There was no stand out moment when things changed. No anniversary for when it all went out the window. No marker from which we waved goodbye to so much.
For, in one moment our weekends are hedonistic, nights fold into days and most Sunday’s are spent coming to on our mate Katie’s sofa in amongst an array of other bodies, hanging around on floors and armchairs resembling people you think you know, to the smell of fags and secrets.
Our summers are spent in denim shorts rolling from one Tesco tent to the next in muddy fields in god forsaken English villages that had sold their souls to travelling music festivals. Your diet consists purely of Strongbow, cheesy chips and the occasional drag on something herbal.
Every evening poses an adventure. No Tuesday night is complete without a tale of debauchery, happy hours and 3am noodle feasts in Won Kei before braving a night bus journey and a day behind our reception desk.
We are the first and last at every party, living by the rules of “only Monday” – when first night of the week is the only one we stay in and do our washing (everything else is up for grabs). We haven’t been at home long enough to watch a TV programme since we watched Neighbours religiously in 2004.
We’ve got endless stories of snogs, sambucas and sunny Sunday’s spent boozing in the garden of someone we don’t even really know that well, but who has outdoor space in Peckham so is where we’ll be spending every weekend until October.
We make new friends every week in the smoking area of some hell hole dressed up like an All Bar One.
And then one day we wake up, and something has changed.

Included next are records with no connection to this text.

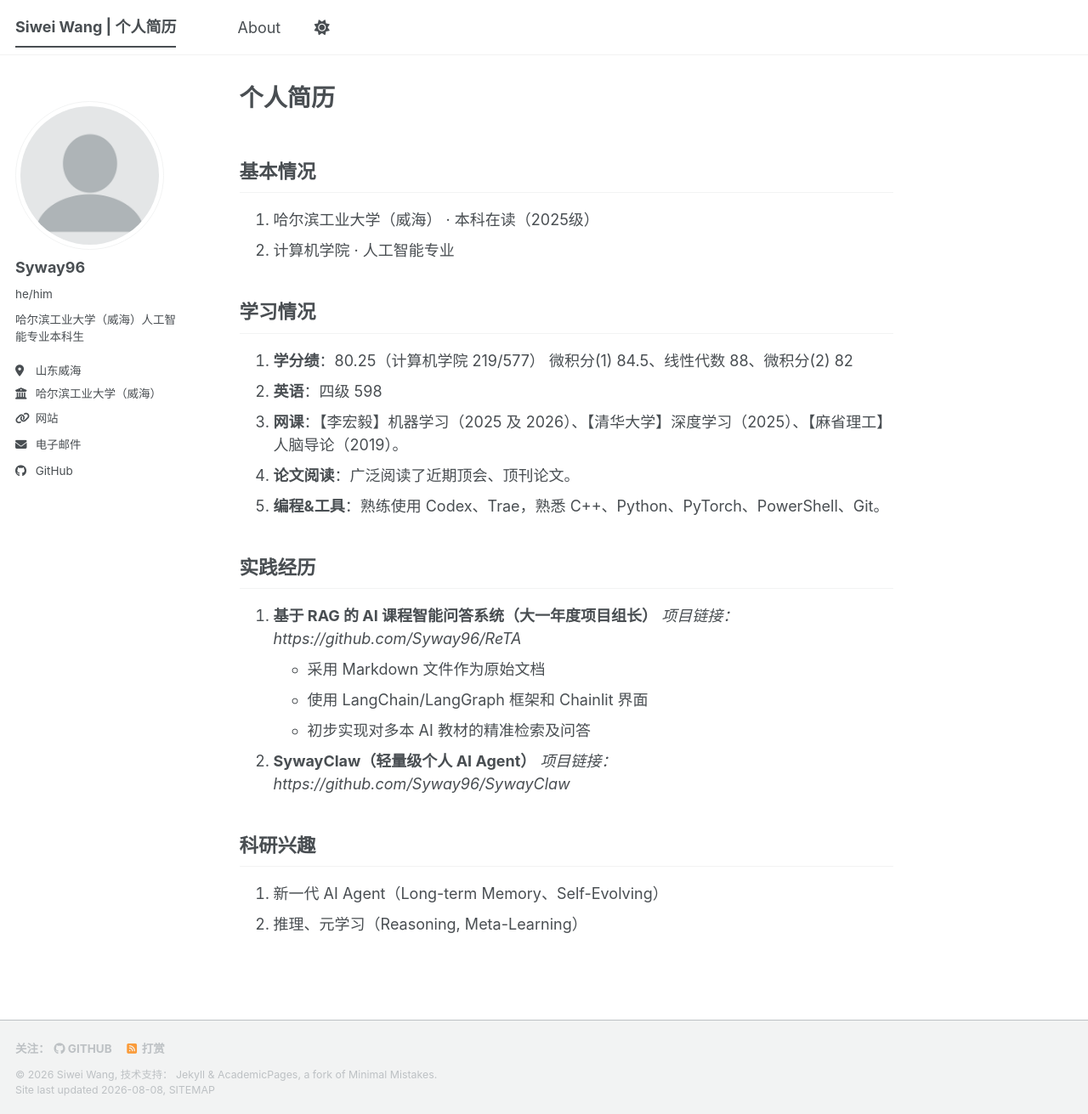
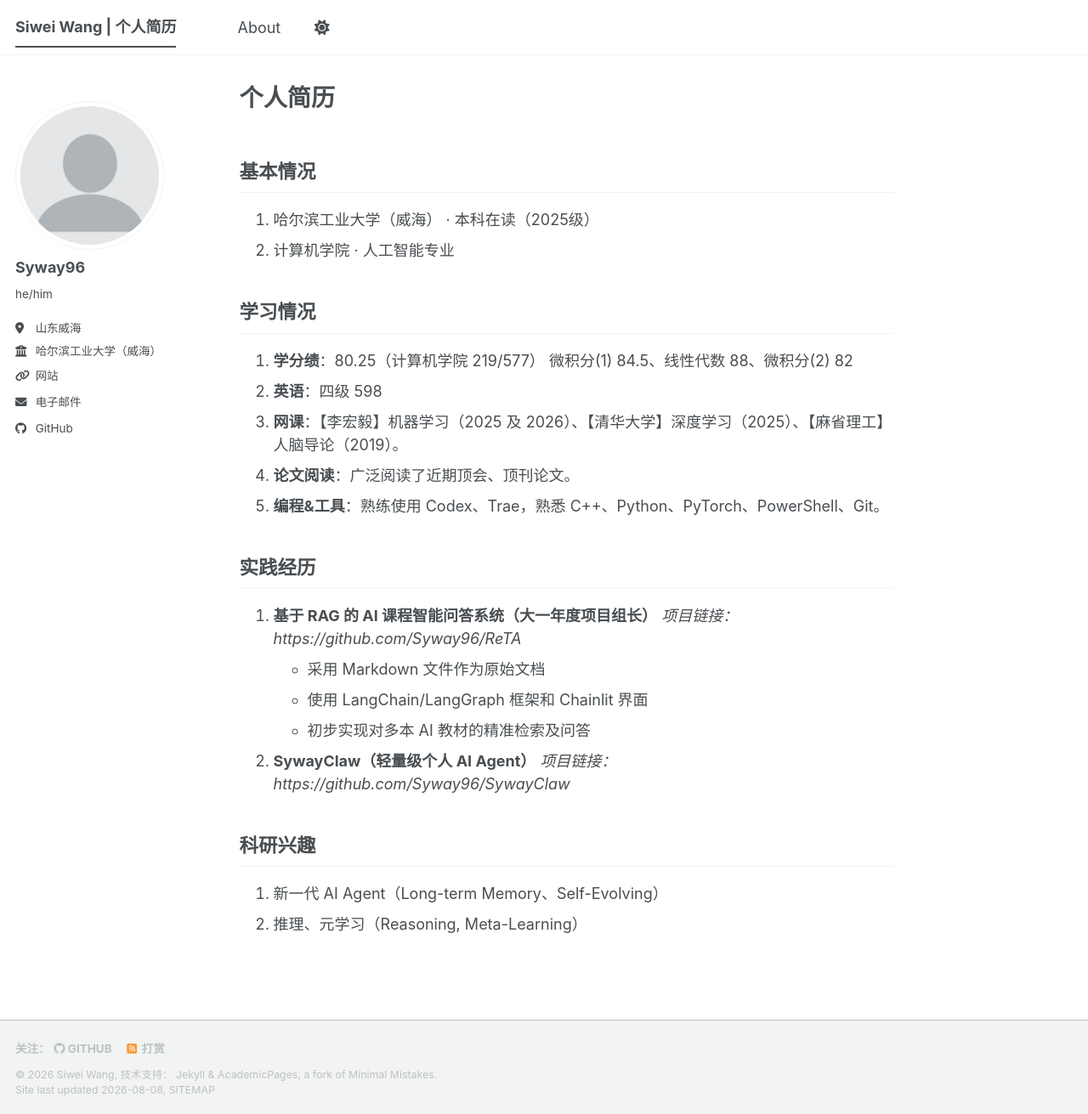
Before and after one commit to Syway96/Syway96.github.io, a Jekyll site: the page built from _pages/about.md, in a window 1280 px wide and 1311 px high. Shown: the whole window at 85% size. Built offline with Jekyll 4.4.1, drawn with Linux system fonts in a browser that asks for light colours; a script bundle is joined from its source files by our own code; library files that are not in the unit come from our copies.

Commit message:
Remove description and bio from _config.yml
Clear the description and bio fields in the config.

```diff
--- a/_config.yml
+++ b/_config.yml
@@ -12,7 +12,7 @@ site_theme               : "default"
 title                    : "Siwei Wang | 个人简历"
 title_separator          : "-"
 name                     : &name "Siwei Wang"
-description              : &description "哈工大（威海）人工智能专业本科生"
+description              : &description ""
 url                      : https://Syway96.github.io
 baseurl                  : ""
 repository               : "Syway96/Syway96.github.io"
@@ -23,7 +23,7 @@ author:
   avatar           : "profile.png"  # 以后可以照片到images文件夹
   name             : "Syway96"
   pronouns         : "he/him"
-  bio              : "哈尔滨工业大学（威海）人工智能专业本科生"
+  bio              : ""
   location         : "山东威海"
   employer         : "哈尔滨工业大学（威海）"
   uri              : https://Syway96.github.io
```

Weekends are now a hedonistic mix of early starts to exercise because all the wine we’ve absorbed for ten years has now formed a ring around our middle, exercise that needs to be out of way before getting over to meet friend’s kids and squeeze in baby shower after engagement drink after 70th birthday.
Our summers are spent darting from wedding to wedding, taking annual leave to clear out the cupboard in the hall and going to the BBQ of the mate’s that have just bought the four bedroom house.
Our evenings are spent late in the office, or in the gym, or anywhere that doesn’t pose the risk of spending any of the money we’ve squirrelled away for a house deposit or a wedding or something less fun than Peroni and pork scratchings.
We’re watching ITV dramas through choice, eating avocados through choice, having conversations about ISAs.
We don’t end up at random house parties in Clerkenwell anymore and stories of snogs and spliffs have been replaced with stories of ovulation cycles and baby led weaning.
We’re trying to stop smoking because a mate of a mate has a singular wrinkle on her lip and we’ve all lost our minds.
We have friends who’ve had fillers, who are having small humans on purpose and who “don’t do weeknights” on the piss anymore because they can’t hack it.
And there we stand.
The inbetween ones.
Who are saving for the house, the wedding, are punctual to 1st birthday parties and have become very good at masking a hangover at a christening.
Who are trying really hard to accept it.
Accepting the change.
But who, deep down, are still very much wearing a pair of short shorts in a field somewhere, can in hand, Mayfair in the other, singing our titty kakas out to Arctic Monkeys and talking about what a riot last Tuesday night was, feeling like adulthood is a lifetime away.
All whilst looking at your calendar, realising you don’t have a free weekend until October, and having the harsh reality check that it’s very much here.